#### Study material ####

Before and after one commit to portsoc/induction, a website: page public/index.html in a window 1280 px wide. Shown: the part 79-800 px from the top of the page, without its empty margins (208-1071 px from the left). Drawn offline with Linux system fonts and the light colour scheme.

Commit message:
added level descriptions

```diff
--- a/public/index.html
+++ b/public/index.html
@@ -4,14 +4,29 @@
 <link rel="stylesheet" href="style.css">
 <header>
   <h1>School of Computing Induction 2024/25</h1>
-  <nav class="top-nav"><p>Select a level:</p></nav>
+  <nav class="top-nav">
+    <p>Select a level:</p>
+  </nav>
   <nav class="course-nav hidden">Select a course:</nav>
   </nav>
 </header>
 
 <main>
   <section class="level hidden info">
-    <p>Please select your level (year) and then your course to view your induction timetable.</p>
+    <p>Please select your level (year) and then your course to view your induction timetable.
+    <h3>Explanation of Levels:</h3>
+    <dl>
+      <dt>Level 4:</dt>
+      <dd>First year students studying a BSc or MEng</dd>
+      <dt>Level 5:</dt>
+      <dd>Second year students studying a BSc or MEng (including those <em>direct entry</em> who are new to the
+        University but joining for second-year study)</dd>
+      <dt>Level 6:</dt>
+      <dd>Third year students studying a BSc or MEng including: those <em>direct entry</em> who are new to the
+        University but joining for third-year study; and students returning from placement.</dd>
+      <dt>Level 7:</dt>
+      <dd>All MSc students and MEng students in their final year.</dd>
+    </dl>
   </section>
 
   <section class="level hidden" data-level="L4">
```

####

* [What is being asked]: Output every record above, exactly as written.

* [Expected answer]:
Before and after one commit to portsoc/induction, a website: page public/index.html in a window 1280 px wide. Shown: the part 79-800 px from the top of the page, without its empty margins (208-1071 px from the left). Drawn offline with Linux system fonts and the light colour scheme.

Commit message:
added level descriptions

```diff
--- a/public/index.html
+++ b/public/index.html
@@ -4,14 +4,29 @@
 <link rel="stylesheet" href="style.css">
 <header>
   <h1>School of Computing Induction 2024/25</h1>
-  <nav class="top-nav"><p>Select a level:</p></nav>
+  <nav class="top-nav">
+    <p>Select a level:</p>
+  </nav>
   <nav class="course-nav hidden">Select a course:</nav>
   </nav>
 </header>
 
 <main>
   <section class="level hidden info">
-    <p>Please select your level (year) and then your course to view your induction timetable.</p>
+    <p>Please select your level (year) and then your course to view your induction timetable.
+    <h3>Explanation of Levels:</h3>
+    <dl>
+      <dt>Level 4:</dt>
+      <dd>First year students studying a BSc or MEng</dd>
+      <dt>Level 5:</dt>
+      <dd>Second year students studying a BSc or MEng (including those <em>direct entry</em> who are new to the
+        University but joining for second-year study)</dd>
+      <dt>Level 6:</dt>
+      <dd>Third year students studying a BSc or MEng including: those <em>direct entry</em> who are new to the
+        University but joining for third-year study; and students returning from placement.</dd>
+      <dt>Level 7:</dt>
+      <dd>All MSc students and MEng students in their final year.</dd>
+    </dl>
   </section>
 
   <section class="level hidden" data-level="L4">
```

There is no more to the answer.